Your goal »
Show each line from the records below in which the word "main" occurs.

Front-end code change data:

· · · · ·

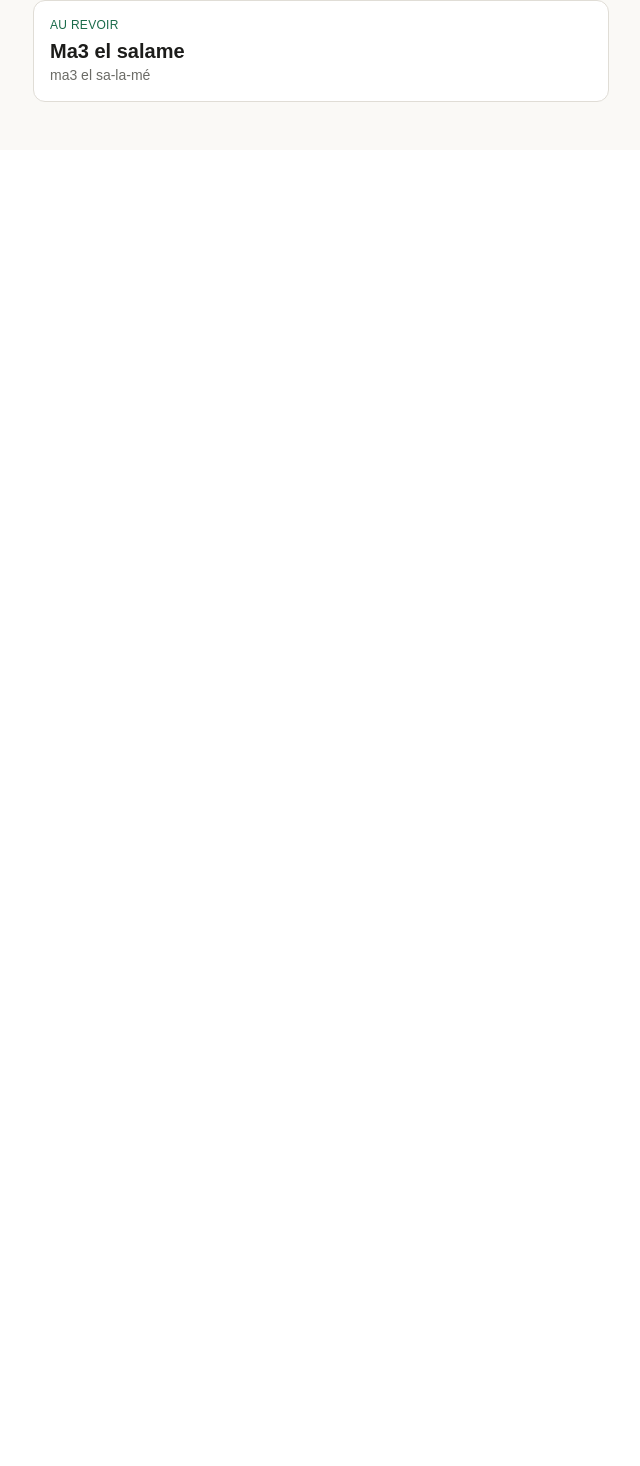
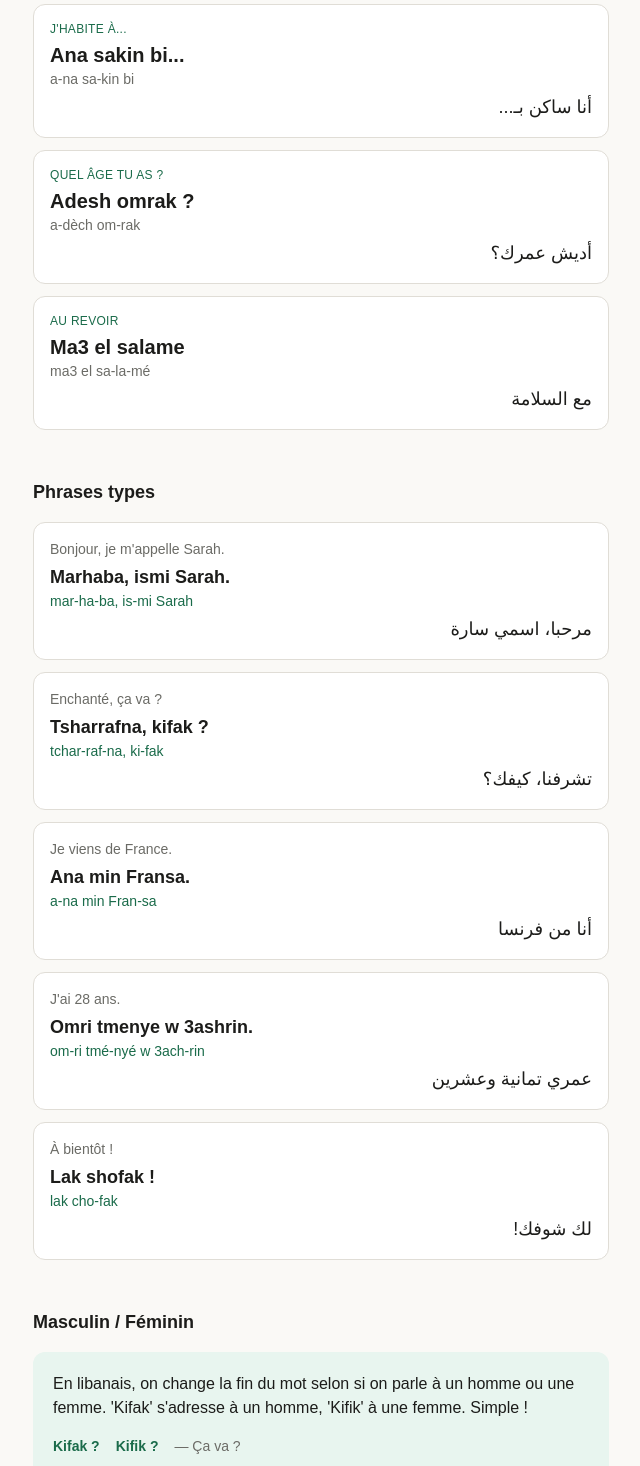
Before and after one commit to annesicard0375-sketch/libanais-app, a Next.js app: page /lecon/01 in a window 1280 px wide. Shown: the part 1272-2738 px from the top of the page, without its empty margins (319-959 px from the left). Before the commit the page ends 1422 px from the top, so only its background shows below. Built offline with nearby package versions, Linux system fonts and the light colour scheme.

Commit message:
lecon 01 complete avec quiz et arabe

```diff
--- a/app/lecon/01/page.tsx
+++ b/app/lecon/01/page.tsx
@@ -7,16 +7,49 @@ export default function Lecon01() {
       <div className="max-w-xl mx-auto">
         <a href="/" className="text-sm text-[#1a6b4a] mb-8 inline-block">Retour</a>
         <h1 className="text-3xl font-bold text-[#1c1c1a] mb-2">{lecon.titre}</h1>
-        <p className="text-[#6b6b66] mb-10">10 mots essentiels pour te presenter en libanais.</p>
-        <div className="space-y-4">
+        <p className="text-[#6b6b66] mb-10">Le vrai libanais parle, pas arabe scolaire.</p>
+
+        <h2 className="text-lg font-semibold text-[#1c1c1a] mb-4">Vocabulaire</h2>
+        <div className="space-y-3 mb-12">
           {lecon.mots.map((mot) => (
             <div key={mot.id} className="bg-white border border-[#e0ddd6] rounded-xl p-4">
               <p className="text-xs text-[#1a6b4a] uppercase tracking-wide mb-1">{mot.francais}</p>
               <p className="text-xl font-semibold text-[#1c1c1a]">{mot.libanais}</p>
               <p className="text-sm text-[#6b6b66]">{mot.phonetique}</p>
+              <p className="text-lg text-[#1c1c1a] text-right mt-1" dir="rtl">{mot.arabe}</p>
             </div>
           ))}
         </div>
+
+        <h2 className="text-lg font-semibold text-[#1c1c1a] mb-4">Phrases types</h2>
+        <div className="space-y-3 mb-12">
+          {lecon.phrases.map((phrase) => (
+            <div key={phrase.id} className="bg-white border border-[#e0ddd6] rounded-xl p-4">
+              <p className="text-sm text-[#6b6b66] mb-1">{phrase.francais}</p>
+              <p className="text-lg font-semibold text-[#1c1c1a]">{phrase.libanais}</p>
+              <p className="text-sm text-[#1a6b4a]">{phrase.phonetique}</p>
+              <p className="text-lg text-[#1c1c1a] text-right mt-1" dir="rtl">{phrase.arabe}</p>
+            </div>
+          ))}
+        </div>
+
+        <h2 className="text-lg font-semibold text-[#1c1c1a] mb-4">{lecon.grammaire.titre}</h2>
+        <div className="bg-[#e8f5ef] rounded-xl p-5 mb-12">
+          <p className="text-[#1c1c1a] mb-4">{lecon.grammaire.explication}</p>
+          <div className="space-y-2">
+            {lecon.grammaire.exemples.map((ex, i) => (
+              <div key={i} className="flex gap-4 text-sm">
+                <span className="font-semibold text-[#1a6b4a]">{ex.masculin}</span>
+                <span className="font-semibold text-[#1a6b4a]">{ex.feminin}</span>
+                <span className="text-[#6b6b66]">— {ex.traduction}</span>
+              </div>
+            ))}
+          </div>
+        </div>
+
+        <a href="/lecon/01/quiz" className="inline-block bg-[#1a6b4a] text-white px-8 py-4 rounded-full text-base font-medium">
+          Passer au quiz
+        </a>
       </div>
     </main>
   )
--- /dev/null
+++ b/app/lecon/01/quiz/page.tsx
@@ -0,0 +1,82 @@
+'use client'
+import { useState, useEffect } from 'react'
+import lecons from '@/data/lecons.json'
+
+export default function Quiz01() {
+  const lecon = lecons[0]
+  const [index, setIndex] = useState(0)
+  const [score, setScore] = useState(0)
+  const [choix, setChoix] = useState<string | null>(null)
+  const [termine, setTermine] = useState(false)
+  const [options, setOptions] = useState<string[]>([])
+
+  useEffect(() => {
+    const mot = lecon.mots[index]
+    const opts = [
+      mot.libanais,
+      lecon.mots[(index + 1) % 10].libanais,
+      lecon.mots[(index + 2) % 10].libanais,
+      lecon.mots[(index + 3) % 10].libanais,
+    ].sort(() => Math.random() - 0.5)
+    setOptions(opts)
+  }, [index])
+
+  const mot = lecon.mots[index]
+
+  function repondre(option: string) {
+    if (choix) return
+    setChoix(option)
+    if (option === mot.libanais) setScore(s => s + 1)
+  }
+
+  function suivant() {
+    if (index + 1 >= lecon.mots.length) {
+      setTermine(true)
+    } else {
+      setIndex(i => i + 1)
+      setChoix(null)
+    }
+  }
+
+  if (termine) return (
+    <main className="min-h-screen bg-[#faf9f6] flex items-center justify-center px-6">
+      <div className="max-w-xl w-full text-center">
+        <p className="text-5xl font-bold text-[#1a6b4a] mb-4">{score}/10</p>
+        <p className="text-[#6b6b66] mb-8">Quiz termine !</p>
+        <a href="/lecon/01" className="inline-block bg-[#1a6b4a] text-white px-8 py-4 rounded-full">
+          Revoir la lecon
+        </a>
+      </div>
+    </main>
+  )
+
+  return (
+    <main className="min-h-screen bg-[#faf9f6] px-6 py-12">
+      <div className="max-w-xl mx-auto">
+        <p className="text-sm text-[#6b6b66] mb-8">Question {index + 1} / {lecon.mots.length}</p>
+        <h2 className="text-2xl font-bold text-[#1c1c1a] mb-8">Comment dit-on "{mot.francais}" en libanais ?</h2>
+        <div className="space-y-3 mb-8">
+          {options.map((option) => (
+            <button
+              key={option}
+              onClick={() => repondre(option)}
+              className={`w-full text-left px-5 py-4 rounded-xl border text-base transition-colors text-[#1c1c1a] ${
+                choix === null ? 'bg-white border-[#e0ddd6] hover:border-[#1a6b4a]' :
+                option === mot.libanais ? 'bg-[#e8f5ef] border-[#1a6b4a] text-[#1a6b4a] font-semibold' :
+                option === choix ? 'bg-[#fde8e8] border-red-300 text-red-600' :
+                'bg-white border-[#e0ddd6] opacity-50'
+              }`}
+            >
+              {option}
+            </button>
+          ))}
+        </div>
+        {choix && (
+          <button onClick={suivant} className="inline-block bg-[#1a6b4a] text-white px-8 py-4 rounded-full">
+            {index + 1 >= lecon.mots.length ? 'Voir le score' : 'Suivant'}
+          </button>
+        )}
+      </div>
+    </main>
+  )
+}
--- a/data/lecons.json
+++ b/data/lecons.json
@@ -4,23 +4,23 @@
     "titre": "Se présenter",
     "theme": "presentations",
     "mots": [
-      { "id": "m01", "francais": "Bonjour", "libanais": "Marhaba", "phonetique": "mar-ha-ba" },
-      { "id": "m02", "francais": "Comment tu t'appelles ?", "libanais": "Shou ismak ?", "phonetique": "chou is-mak" },
-      { "id": "m03", "francais": "Je m'appelle...", "libanais": "Ismi...", "phonetique": "is-mi" },
-      { "id": "m04", "francais": "Enchanté(e)", "libanais": "Tsharrafna", "phonetique": "tchar-raf-na" },
-      { "id": "m05", "francais": "Ça va ?", "libanais": "Kifak ?", "phonetique": "ki-fak" },
-      { "id": "m06", "francais": "Ça va bien", "libanais": "Mnih", "phonetique": "mnih" },
-      { "id": "m07", "francais": "D'où tu viens ?", "libanais": "Min wen inta ?", "phonetique": "min wen in-ta" },
-      { "id": "m08", "francais": "J'habite à...", "libanais": "Ana sakin bi...", "phonetique": "a-na sa-kin bi" },
-      { "id": "m09", "francais": "Quel âge tu as ?", "libanais": "Adesh omrak ?", "phonetique": "a-dèch om-rak" },
-      { "id": "m10", "francais": "Au revoir", "libanais": "Ma3 el salame", "phonetique": "ma3 el sa-la-mé" }
+      { "id": "m01", "francais": "Bonjour", "libanais": "Marhaba", "phonetique": "mar-ha-ba", "arabe": "مرحبا" },
+      { "id": "m02", "francais": "Comment tu t'appelles ?", "libanais": "Shou ismak ?", "phonetique": "chou is-mak", "arabe": "شو اسمك؟" },
+      { "id": "m03", "francais": "Je m'appelle...", "libanais": "Ismi...", "phonetique": "is-mi", "arabe": "اسمي..." },
+      { "id": "m04", "francais": "Enchanté(e)", "libanais": "Tsharrafna", "phonetique": "tchar-raf-na", "arabe": "تشرفنا" },
+      { "id": "m05", "francais": "Ça va ?", "libanais": "Kifak ?", "phonetique": "ki-fak", "arabe": "كيفك؟" },
+      { "id": "m06", "francais": "Ça va bien", "libanais": "Mnih", "phonetique": "mnih", "arabe": "منيح" },
+      { "id": "m07", "francais": "D'où tu viens ?", "libanais": "Min wen inta ?", "phonetique": "min wen in-ta", "arabe": "من وين انت؟" },
+      { "id": "m08", "francais": "J'habite à...", "libanais": "Ana sakin bi...", "phonetique": "a-na sa-kin bi", "arabe": "أنا ساكن بـ..." },
+      { "id": "m09", "francais": "Quel âge tu as ?", "libanais": "Adesh omrak ?", "phonetique": "a-dèch om-rak", "arabe": "أديش عمرك؟" },
+      { "id": "m10", "francais": "Au revoir", "libanais": "Ma3 el salame", "phonetique": "ma3 el sa-la-mé", "arabe": "مع السلامة" }
     ],
     "phrases": [
-      { "id": "p01", "francais": "Bonjour, je m'appelle Sarah.", "libanais": "Marhaba, ismi Sarah.", "phonetique": "mar-ha-ba, is-mi Sarah" },
-      { "id": "p02", "francais": "Enchanté, ça va ?", "libanais": "Tsharrafna, kifak ?", "phonetique": "tchar-raf-na, ki-fak" },
-      { "id": "p03", "francais": "Je viens de France.", "libanais": "Ana min Fransa.", "phonetique": "a-na min Fran-sa" },
-      { "id": "p04", "francais": "J'ai 28 ans.", "libanais": "Omri tmenye w 3ashrin.", "phonetique": "om-ri tmé-nyé w 3ach-rin" },
-      { "id": "p05", "francais": "À bientôt !", "libanais": "Lak shofak !", "phonetique": "lak cho-fak" }
+      { "id": "p01", "francais": "Bonjour, je m'appelle Sarah.", "libanais": "Marhaba, ismi Sarah.", "phonetique": "mar-ha-ba, is-mi Sarah", "arabe": "مرحبا، اسمي سارة" },
+      { "id": "p02", "francais": "Enchanté, ça va ?", "libanais": "Tsharrafna, kifak ?", "phonetique": "tchar-raf-na, ki-fak", "arabe": "تشرفنا، كيفك؟" },
+      { "id": "p03", "francais": "Je viens de France.", "libanais": "Ana min Fransa.", "phonetique": "a-na min Fran-sa", "arabe": "أنا من فرنسا" },
+      { "id": "p04", "francais": "J'ai 28 ans.", "libanais": "Omri tmenye w 3ashrin.", "phonetique": "om-ri tmé-nyé w 3ach-rin", "arabe": "عمري تمانية وعشرين" },
+      { "id": "p05", "francais": "À bientôt !", "libanais": "Lak shofak !", "phonetique": "lak cho-fak", "arabe": "لك شوفك!" }
     ],
     "grammaire": {
       "titre": "Masculin / Féminin",
```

· · · · ·

Output of the exercise »
     </main>
+    <main className="min-h-screen bg-[#faf9f6] flex items-center justify-center px-6">
+    </main>
+    <main className="min-h-screen bg-[#faf9f6] px-6 py-12">
+    </main>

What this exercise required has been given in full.